In November 2012 ICARDA entered into a three-year agreement with Mexican producer Impulsora Agricola (IASA) where the company has the exclusive right to evaluate ICARDA’s barley varieties for their potential in food and drink processing as well as to commercialise the varieties in Mexico.  The aim is to better understand the characteristics of barley for malting , which could support the growth of local industry and bring income to smallholders in countries like Ethiopia, Eritrea, India and Nepal.

 

Through its barley improvement program, ICARDA delivers to IASA advanced barley genotypes that have the best potential to be adapted to Mexican conditions after evaluation. IASA tests these genotypes for their quality and provides the data to ICARDA, who shares high quality barley varieties with national partners. ICARDA, a world leader in barley improvement with developing countries, focuses its efforts on developing high-yielding drought and cold-tolerant barley for food, feed and fodder. Through this partnership with IASA, the Center is gaining new expertise in barley improvement.

 

Started in 2009, the partnership has transferred 321  barley lines to the Mexican partner, under the terms of the FAO Standard Material Transfer Material of the International Treaty for Plant Genetic Resources for Food in Agriculture. The varieties are currently under evaluation of physical and biochemical grain traits.

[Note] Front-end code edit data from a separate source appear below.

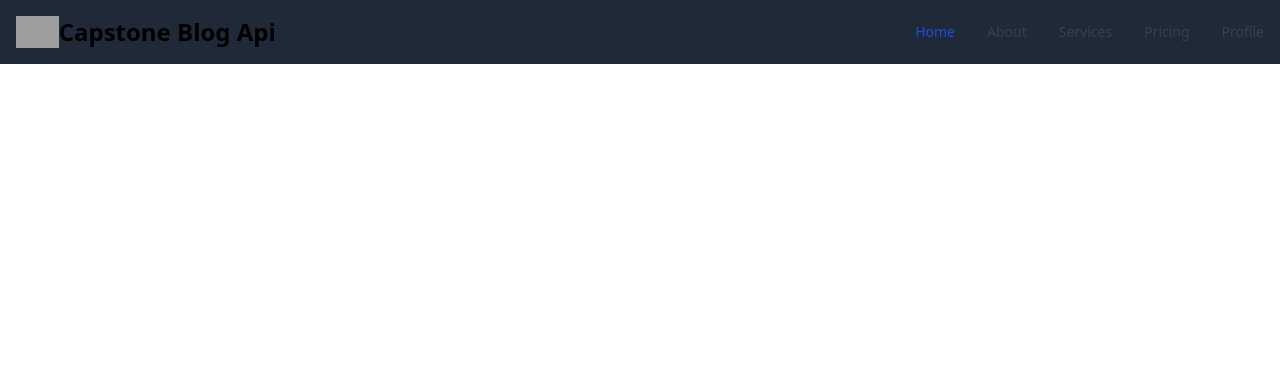
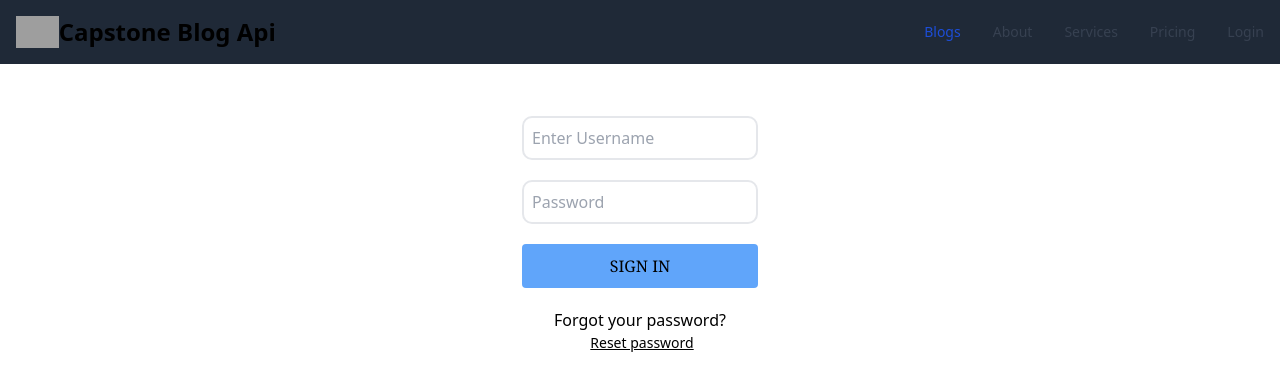
Before and after one commit to nurdoganbahadir/Capstone-BlogApi, a React (Create React App) app in the folder frontend/: page /auth/login in a window 1280 px wide. Shown: the top 386 px of the page. Built offline with nearby package versions, Linux system fonts and the light colour scheme; grey boxes are pictures that could not be loaded.

Commit message:
login işlem, tamamlandı

```diff
--- a/frontend/src/components/Navbar.jsx
+++ b/frontend/src/components/Navbar.jsx
@@ -52,10 +52,10 @@ const Navbar = () => {
           <ul className="flex flex-col mt-4 md:flex-row md:space-x-8 md:mt-0 md:text-sm md:font-medium">
             <li>
               <a
-                href="/home"
+                href="/blogs"
                 className="block py-2 pr-4 pl-3 text-white bg-blue-700 rounded md:bg-transparent md:text-blue-700 md:p-0 dark:text-white"
               >
-                Home
+                Blogs
               </a>
             </li>
             <li>
@@ -84,10 +84,10 @@ const Navbar = () => {
             </li>
             <li>
               <a
-                href="/contact"
+                href="/auth/login"
                 className="block py-2 pr-4 pl-3 text-gray-700 rounded hover:bg-gray-100 md:hover:bg-transparent md:border-0 md:hover:text-blue-700 md:p-0 dark:text-gray-400 md:dark:hover:text-white dark:hover:bg-gray-700 dark:hover:text-white md:dark:hover:bg-transparent"
               >
-                Profile
+                Login
               </a>
             </li>
           </ul>
--- a/frontend/src/pages/Home.jsx
+++ b/frontend/src/pages/Home.jsx
@@ -10,9 +10,30 @@ function Home() {
     getBlog("blogs");
   }, []);
 
-  console.log(blog);
-
-  return <div>sdgasdgsdg</div>;
+  return (
+    <section>
+      <div className="my-12 grid gap-2 sm:grid-cols-2 lg:grid-cols-3">
+        {blog?.map((items) => (
+          <article
+            className="max-w-md w-[350px] mx-auto mt-4 shadow-lg border rounded-md duration-300 hover:shadow-sm"
+            key={items._id}
+          >
+            <a>
+              <img
+                src={items.image}
+                loading="lazy"
+                alt={items.title}
+                className="w-full h-48 rounded-t-md"
+              />
+              <div className="flex justify-between items-center mt-2 pt-3 ml-4 mr-2">
+                <p>{items.content}</p>
+              </div>
+            </a>
+          </article>
+        ))}
+      </div>
+    </section>
+  );
 }
 
 export default Home;
--- /dev/null
+++ b/frontend/src/pages/Login.jsx
@@ -0,0 +1,56 @@
+import React, { useState } from "react";
+import useApiRequests from "../services/useApiRequests";
+import { useNavigate } from "react-router-dom";
+
+function Login() {
+  const [username, setUsername] = useState("");
+  const [password, setPassword] = useState("");
+
+  const { login } = useApiRequests();
+
+  const handleSubmit = (e) => {
+    e.preventDefault();
+    login({ username, password });
+  };
+
+  return (
+    <div className="w-[300px] m-auto my-5 p-5 rounded-[20px] ">
+      <form
+        onSubmit={handleSubmit}
+        className="flex flex-col text-left p-3 gap-5"
+      >
+        <div className="flex flex-col gap-1">
+          <input
+            type="text"
+            placeholder="Enter Username"
+            className="rounded-[10px] p-2 border-2"
+            required
+            onChange={(e) => setUsername(e.target.value)}
+          />
+        </div>
+        <div className="flex flex-col gap-1">
+          <input
+            type="password"
+            placeholder="Password"
+            className="rounded-[10px] p-2 border-2"
+            required
+            onChange={(e) => setPassword(e.target.value)}
+          />
+        </div>
+        <button className="bg-blue-400 h-[44px] font-serif text-label uppercase hover:opacity-90 rounded-[4px] ">
+          Sign In
+        </button>
+        <div className="flex justify-center items-center flex-wrap">
+          <span className="text-label font-montserrat font-[500] text-labelColor ">
+            Forgot your password?
+          </span>
+          <span className="text-main text-[14px] font-montserrat font-[500] underline ml-1">
+            Reset password
+          </span>
+        </div>
+      </form>
+    </div>
+  );
+}
+
+export default Login;
--- a/frontend/src/router/AppRouter.jsx
+++ b/frontend/src/router/AppRouter.jsx
@@ -1,13 +1,15 @@
 import { BrowserRouter, Route, Routes } from "react-router-dom";
 import Navbar from "../components/Navbar";
 import Home from "../pages/Home";
+import Login from "../pages/Login";
 
 const AppRouter = () => {
   return (
     <BrowserRouter>
       <Navbar />
       <Routes>
-        <Route path="/home" element={<Home />} />
+        <Route path="/blogs" element={<Home />} />
+        <Route path="/auth/login" element={<Login />} />
       </Routes>
     </BrowserRouter>
   );
--- a/frontend/src/services/useApiRequests.jsx
+++ b/frontend/src/services/useApiRequests.jsx
@@ -24,8 +24,7 @@ const useApiRequests = () => {
       );
       toastSuccessNotify("The login process is successful.");
       dispatch(loginSuccess(data));
-      navigate("stock");
-      console.log(data);
+      navigate("/blogs");
     } catch (error) {
       toastErrorNotify("Login failed. Please try again.");
       dispatch(fetchFail());
```
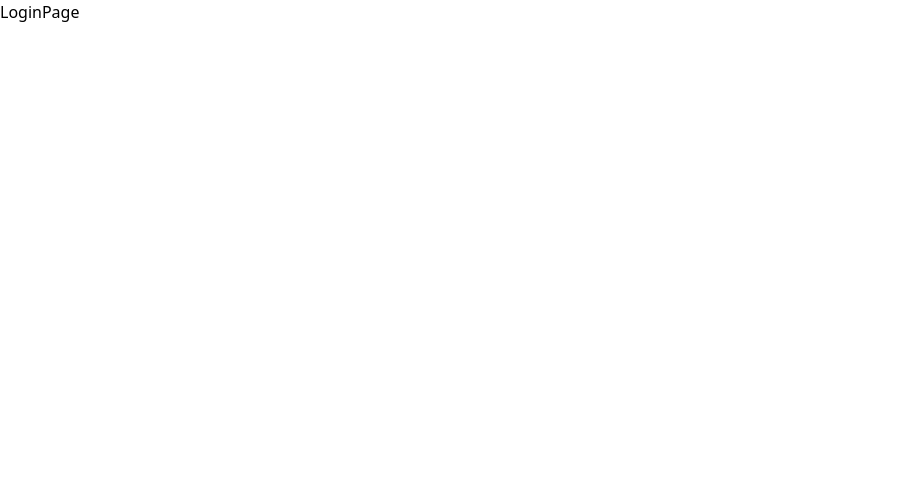
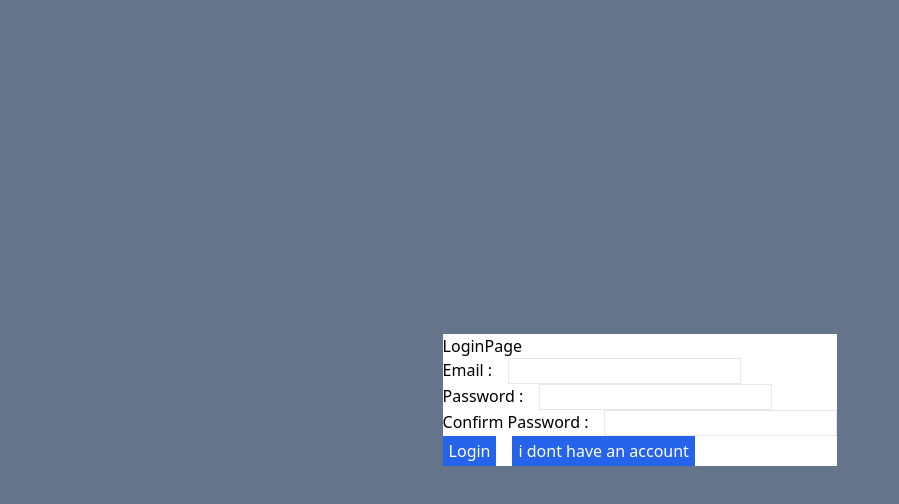
Before and after one commit to ariefhk/notes-app-v1, a React (Vite) app: page /login in a window 1280 px wide. Shown: the top 504 px of the page, without its empty margins (0-899 px from the left). Built offline with nearby package versions, Linux system fonts and the light colour scheme.

Commit message:
feat: add new

```diff
--- /dev/null
+++ b/src/components/Navigation.jsx
@@ -0,0 +1,3 @@
+export default function Navigation() {
+    return <div></div>;
+}
--- a/src/components/NotesApp.jsx
+++ b/src/components/NotesApp.jsx
@@ -3,11 +3,13 @@ import HomePage from "../pages/HomePage";
 import LoginPage from "../pages/LoginPage";
 import RequiredAuthProvider from "../providers/RequiredAuthProvider";
 import AddNotePage from "../pages/AddNotePage";
+import RegisterPage from "../pages/RegisterPage";
 
 export default function NotesApp() {
     return (
         <Routes>
             <Route path='/login' element={<LoginPage />} />
+            <Route path='/register' element={<RegisterPage />} />
             <Route element={<RequiredAuthProvider />}>
                 <Route path='/' element={<HomePage />} />
                 <Route path='/add' element={<AddNotePage />} />
--- a/src/pages/HomePage.jsx
+++ b/src/pages/HomePage.jsx
@@ -1,4 +1,49 @@
+import { useQuery } from "@tanstack/react-query";
+import { getAccessToken } from "../lib/api";
+// import { useNavigate } from "react-router-dom";
+
 export default function HomePage() {
+    // const navigate = useNavigate();
+    const {
+        data: todos,
+        isError,
+        isLoading,
+        isSuccess,
+    } = useQuery({
+        queryKey: ["getTodos"],
+        queryFn: async ({ signal }) => {
+            const response = await fetch(`https://notes-api.dicoding.dev/v1/notes`, {
+                signal,
+                headers: {
+                    "Content-Type": "application/json",
+                    Authorization: `Bearer ${getAccessToken()}`,
+                },
+            });
+
+            if (!response.ok) {
+                // navigate("/login", { replace: true });
+                throw new Error(response.statusText);
+            }
+            return response.json();
+        },
+    });
+
+    if (isLoading) {
+        return <h1>Loading...</h1>;
+    }
+
+    if (isError) {
+        return <h1>Sorry you have error</h1>;
+    }
+
+    if (isSuccess) {
+        console.log(todos.data);
+        return todos?.data.map((todo) => {
+            return <h1 key={todo.id}>{todo.body}</h1>;
+        });
+    }
+
+    console.log("render page");
     return (
         <div className='h-screen w-screen bg-red-600'>
             <h1>test homepage</h1>
--- a/src/pages/LoginPage.jsx
+++ b/src/pages/LoginPage.jsx
@@ -1,7 +1,108 @@
+import { useMutation } from "@tanstack/react-query";
+import { useNavigate } from "react-router-dom";
+import useInput from "../hooks/useInput";
+import clsx from "clsx";
+import { putAccessToken } from "../lib/api";
+
 export default function LoginPage() {
+    const { mutateAsync, isPending } = useMutation({
+        mutationKey: ["login"],
+        mutationFn: ({ email, password }) => {
+            return fetch(`https://notes-api.dicoding.dev/v1/login`, {
+                method: "POST",
+                headers: {
+                    "Content-Type": "application/json",
+                },
+                body: JSON.stringify({ email, password }),
+            });
+        },
+        onError: (err) => {
+            console.log(err);
+        },
+    });
+
+    const navigate = useNavigate();
+    const [email, onEmailChange] = useInput("");
+    const [password, onPasswordChange] = useInput("");
+    const [confirmPassword, onConfirmPasswordChange] = useInput("");
+
+    const handleSubmit = async (e) => {
+        e.preventDefault();
+
+        const checkInput = email || password || confirmPassword;
+
+        if (!checkInput) {
+            alert("input cant be empty");
+            return;
+        }
+
+        if (password !== confirmPassword) {
+            alert("invalid check password");
+            return;
+        }
+
+        try {
+            const response = await mutateAsync({ name, email, password });
+            const data = await response.json();
+            const token = data?.data?.accessToken;
+            putAccessToken(token);
+            if (response.ok) {
+                navigate("/", { replace: true });
+            }
+        } catch (error) {
+            console.log(error.message);
+        }
+    };
+
     return (
-        <div>
-            <h1>LoginPage</h1>
-        </div>
+        <section className='flex h-screen w-screen items-center justify-center bg-slate-500 '>
+            <form className='bg-white' onSubmit={handleSubmit}>
+                <h1>LoginPage</h1>
+
+                <div className='flex gap-[16px]'>
+                    <label htmlFor='email'>Email :</label>
+                    <input type='email' id='email' className='border' name={email} onChange={onEmailChange} />
+                </div>
+                <div className='flex gap-[16px]'>
+                    <label htmlFor='password'>Password :</label>
+                    <input
+                        type='password'
+                        id='password'
+                        className='border'
+                        name={password}
+                        onChange={onPasswordChange}
+                    />
+                </div>
+                <div className='flex gap-[16px]'>
+                    <label htmlFor='confirm-password'>Confirm Password :</label>
+                    <input
+                        type='password'
+                        id='confirm-password'
+                        className='border'
+                        name={confirmPassword}
+                        onChange={onConfirmPasswordChange}
+                    />
+                </div>
+                <div className='flex gap-[16px]'>
+                    <button
+                        disabled={isPending}
+                        type='submit'
+                        className={clsx(
+                            " px-[6px] py-[3px]  text-white",
+                            { "bg-blue-600": !isPending },
+                            { "bg-red-600": isPending },
+                        )}>
+                        Login
+                    </button>
+                    <button
+                        onClick={() => {
+                            navigate("/register", { replace: true });
+                        }}
+                        className='bg-blue-600 px-[6px] py-[3px]  text-white'>
+                        i dont have an account
+                    </button>
+                </div>
+            </form>
+        </section>
     );
 }
--- a/src/pages/RegisterPage.jsx
+++ b/src/pages/RegisterPage.jsx
@@ -1,3 +1,94 @@
+import { useMutation } from "@tanstack/react-query";
+import useInput from "../hooks/useInput";
+import clsx from "clsx";
+import { useNavigate } from "react-router-dom";
+
 export default function RegisterPage() {
-    return <div></div>;
+    const { mutateAsync, isPending } = useMutation({
+        mutationKey: ["register"],
+        mutationFn: ({ name, email, password }) => {
+            return fetch(`https://notes-api.dicoding.dev/v1/register`, {
+                method: "POST",
+                headers: {
+                    "Content-Type": "application/json",
+                },
+                body: JSON.stringify({ name, email, password }),
+            });
+        },
+        onError: (err) => {
+            console.log(err);
+        },
+    });
+
+    const [name, onNameChange] = useInput("");
+    const [email, onEmailChange] = useInput("");
+    const [password, onPasswordChange] = useInput("");
+    const [confirmPassword, onConfirmPasswordChange] = useInput("");
+    const navigate = useNavigate();
+
+    const handleSubmit = async (e) => {
+        e.preventDefault();
+
+        if (password !== confirmPassword) {
+            alert("invalid check password");
+            return;
+        }
+
+        try {
+            const response = await mutateAsync({ name, email, password });
+            const data = await response.json();
+            console.log(data);
+            if (response.ok) {
+                navigate("/login", { replace: true });
+            }
+        } catch (error) {
+            console.log(error.message);
+        }
+    };
+
+    return (
+        <section className='flex h-screen w-screen items-center justify-center bg-slate-500'>
+            <form className='bg-white' onSubmit={handleSubmit}>
+                <h1>Register Page</h1>
+                <div className='flex gap-[16px]'>
+                    <label htmlFor='name'>Name :</label>
+                    <input type='text' id='name' className='border' name={name} onChange={onNameChange} />
+                </div>
+                <div className='flex gap-[16px]'>
+                    <label htmlFor='email'>Email :</label>
+                    <input type='email' id='email' className='border' name={email} onChange={onEmailChange} />
+                </div>
+                <div className='flex gap-[16px]'>
+                    <label htmlFor='password'>Password :</label>
+                    <input
+                        type='password'
+                        id='password'
+                        className='border'
+                        name={password}
+                        onChange={onPasswordChange}
+                    />
+                </div>
+                <div className='flex gap-[16px]'>
+                    <label htmlFor='confirm-password'>Confirm Password :</label>
+                    <input
+                        type='password'
+                        id='confirm-password'
+                        className='border'
+                        name={confirmPassword}
+                        onChange={onConfirmPasswordChange}
+                    />
+                </div>
+                <button
+                    disabled={isPending}
+                    type='submit'
+                    className={clsx(
+                        " px-[6px] py-[3px]  text-white",
+                        { "bg-blue-600": !isPending },
+                        { "bg-red-600": isPending },
+                    )}>
+                    Register
+                </button>
+            </form>
+        </section>
+    );
 }
```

The Transfer allows for the use of the barley varieties developed in the partnership to be used by the private sector partner for commercial purposes, within this specific agreement, and ICARDA also preserves it as an international public good that is freely available for use by partners in developing countries. 

 

Building on these skills, ICARDA is expanding its research with Ethiopia, Morocco, India and other countries, where the demand for barley and high-protein malt as an industrial raw material are on the rise. Expanding national  barley cultivation can create more income for farmers as they supply national industries, and other market opportunities, producing barley for value-added food and snack products such as baby food and Kolo in Ethiopia which are excellent new sources of minerals and nutrition for children.